→ Stored items
------------------------------------------------------------------------
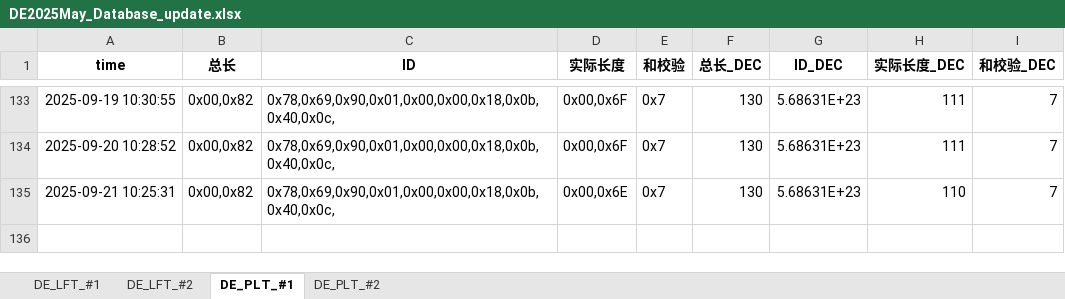
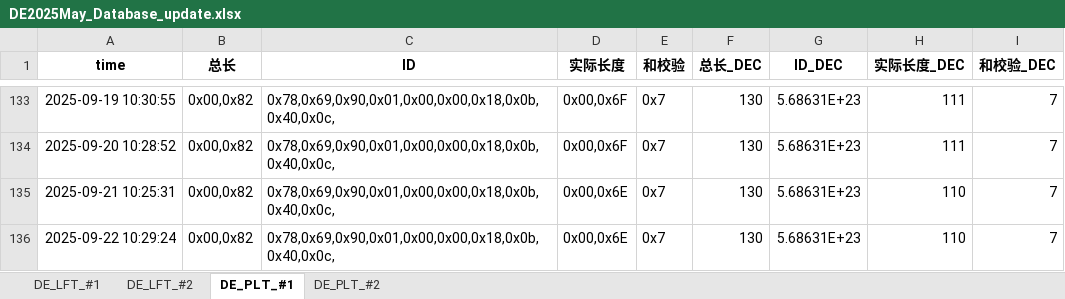
Before and after one commit to weichencsu/millwear_demoapp, an Excel workbook: DE2025May_Database_update.xlsx, sheet DE_PLT_#1, drawn as a sheet; only a part is shown, gaps mark what is left out; values as stored, in another font and other column widths than the file's, no borders; the diff names each change by its address in the sheet, - before the commit and + after, or states it on an @@ line.

```diff
--- a/DE2025May_Database_update.xlsx (sheet DE_PLT_#1)
+++ b/DE2025May_Database_update.xlsx (sheet DE_PLT_#1)
+row 136: 2025-09-22 10:29:24 | 0x00,0x82 | 0x78,0x69,0x90,0x01,0x00,0x00,0x18,0x0b,0x40,0x0c, | 0x00,0x6E | 0x7 | 130 | 5.68631E+23 | 110 | 7
```
Also changed, not shown: sheet DE_PLT_#2, sheet DE_LFT_#2, sheet DE_LFT_#1.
------------------------------------------------------------------------
→ YOUR ASSIGNMENT
Go through the records above and copy every line holding the word "sheet".

→ SOLUTION TO THIS TASK
Before and after one commit to weichencsu/millwear_demoapp, an Excel workbook: DE2025May_Database_update.xlsx, sheet DE_PLT_#1, drawn as a sheet; only a part is shown, gaps mark what is left out; values as stored, in another font and other column widths than the file's, no borders; the diff names each change by its address in the sheet, - before the commit and + after, or states it on an @@ line.
--- a/DE2025May_Database_update.xlsx (sheet DE_PLT_#1)
+++ b/DE2025May_Database_update.xlsx (sheet DE_PLT_#1)
Also changed, not shown: sheet DE_PLT_#2, sheet DE_LFT_#2, sheet DE_LFT_#1.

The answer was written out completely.